Aim of the task: Find the word "Pages" in the listing. Copy out each line where it occurs.
[Entries supplied]
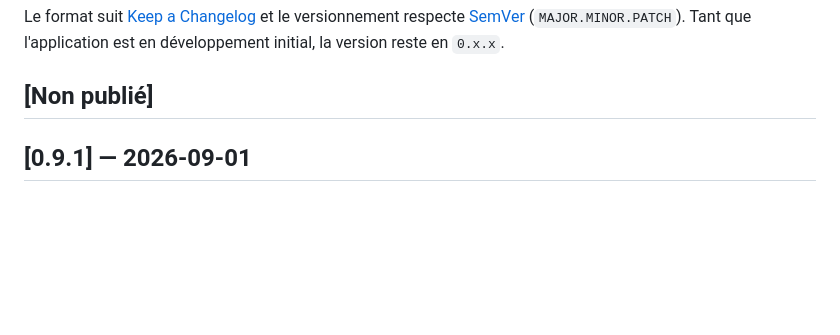
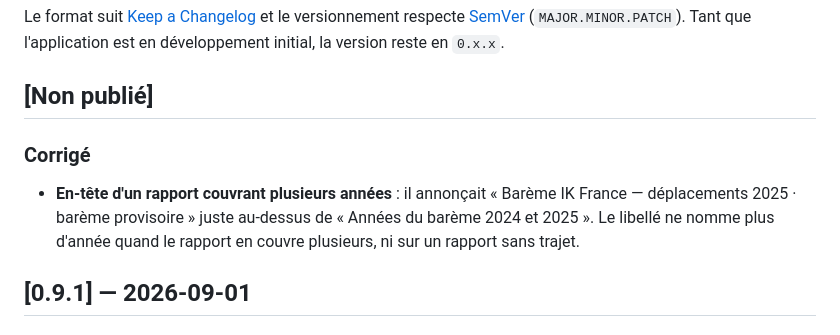
Before and after one commit to smoulin/ik, a Markdown page: CHANGELOG.md, the part around the change. Drawn GitHub-style; blank space fills up the shorter version.

Commit message:
docs: note the report heading fix
Co-Authored-By: Claude Opus 5 <noreply@anthropic.com>

```diff
--- a/CHANGELOG.md
+++ b/CHANGELOG.md
@@ -7,6 +7,12 @@ et le versionnement respecte [SemVer](https://semver.org/lang/fr/) (`MAJOR.MINOR
 Tant que l'application est en développement initial, la version reste en `0.x.x`.
 
 ## [Non publié]
+
+### Corrigé
+- **En-tête d'un rapport couvrant plusieurs années** : il annonçait « Barème IK
+  France — déplacements 2025 · barème provisoire » juste au-dessus de « Années du
+  barème 2024 et 2025 ». Le libellé ne nomme plus d'année quand le rapport en
+  couvre plusieurs, ni sur un rapport sans trajet.
 
 ## [0.9.1] — 2026-09-01
 
```
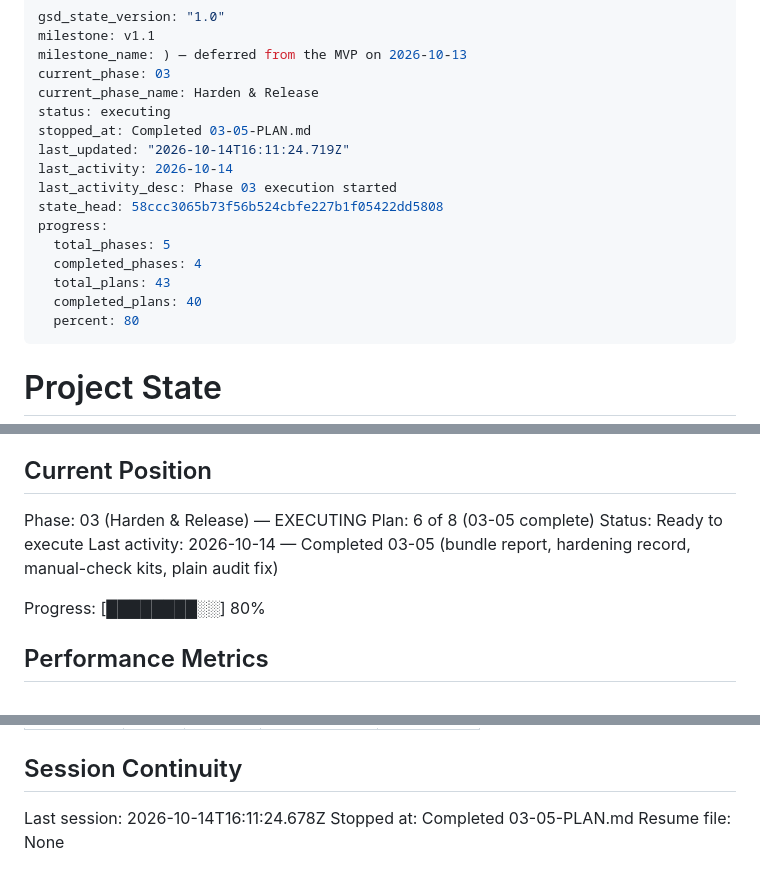
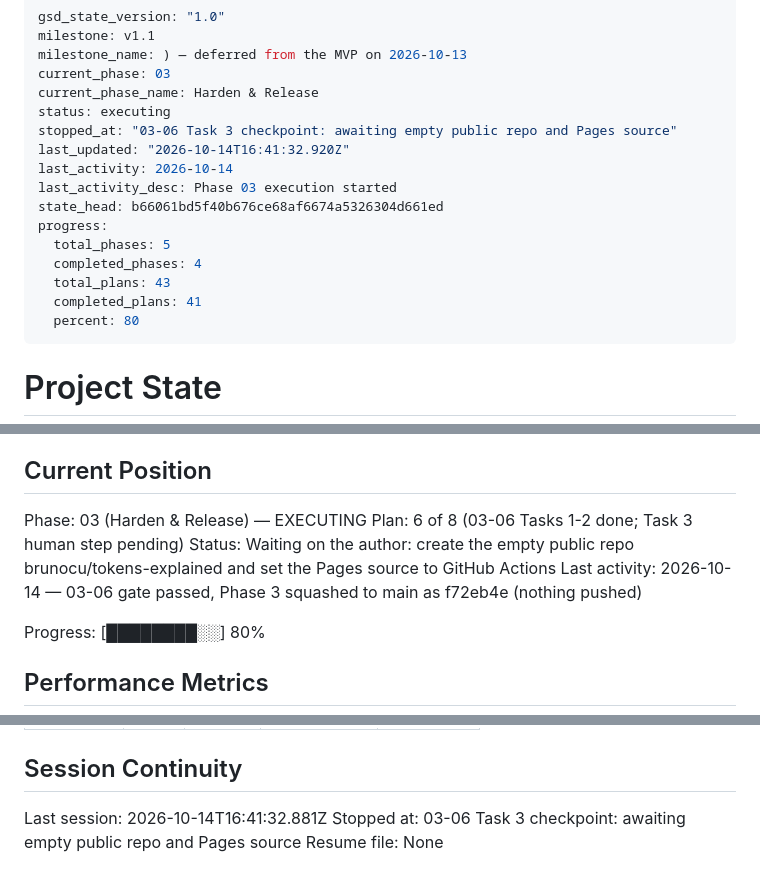
Before and after one commit to brunocu/tokens-explained, a Markdown page: .planning/STATE.md, 3 parts joined by grey strips. Drawn GitHub-style.

Commit message:
docs(03-06): partial plan summary and state; Task 3 human step pending
Co-Authored-By: Claude Sonnet 5.5 <noreply@anthropic.com>

```diff
--- a/.planning/STATE.md
+++ b/.planning/STATE.md
@@ -5,16 +5,16 @@ milestone_name: ) — deferred from the MVP on 2026-10-13
 current_phase: 03
 current_phase_name: Harden & Release
 status: executing
-stopped_at: Completed 03-05-PLAN.md
-last_updated: "2026-10-14T16:11:24.719Z"
+stopped_at: "03-06 Task 3 checkpoint: awaiting empty public repo and Pages source"
+last_updated: "2026-10-14T16:41:32.920Z"
 last_activity: 2026-10-14
 last_activity_desc: Phase 03 execution started
-state_head: 58ccc3065b73f56b524cbfe227b1f05422dd5808
+state_head: b66061bd5f40b676ce68af6674a5326304d661ed
 progress:
   total_phases: 5
   completed_phases: 4
   total_plans: 43
-  completed_plans: 40
+  completed_plans: 41
   percent: 80
 ---
 
@@ -30,9 +30,9 @@ See: .planning/PROJECT.md (updated 2026-10-02)
 ## Current Position
 
 Phase: 03 (Harden & Release) — EXECUTING
-Plan: 6 of 8 (03-05 complete)
-Status: Ready to execute
-Last activity: 2026-10-14 — Completed 03-05 (bundle report, hardening record, manual-check kits, plain audit fix)
+Plan: 6 of 8 (03-06 Tasks 1-2 done; Task 3 human step pending)
+Status: Waiting on the author: create the empty public repo brunocu/tokens-explained and set the Pages source to GitHub Actions
+Last activity: 2026-10-14 — 03-06 gate passed, Phase 3 squashed to main as f72eb4e (nothing pushed)
 
 Progress: [████████░░] 80%
 
@@ -207,6 +208,6 @@ Items acknowledged and deferred at milestone close, most recent first:
 
 ## Session Continuity
 
-Last session: 2026-10-14T16:11:24.678Z
-Stopped at: Completed 03-05-PLAN.md
+Last session: 2026-10-14T16:41:32.881Z
+Stopped at: 03-06 Task 3 checkpoint: awaiting empty public repo and Pages source
 Resume file: None
```
Also changed, not shown: other parts of .planning/STATE.md (+1 -0 lines), .planning/ROADMAP.md (+3 -3 lines), 1 other file.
[/Entries supplied]
Task solution:
+stopped_at: "03-06 Task 3 checkpoint: awaiting empty public repo and Pages source"
+Status: Waiting on the author: create the empty public repo brunocu/tokens-explained and set the Pages source to GitHub Actions
+Stopped at: 03-06 Task 3 checkpoint: awaiting empty public repo and Pages source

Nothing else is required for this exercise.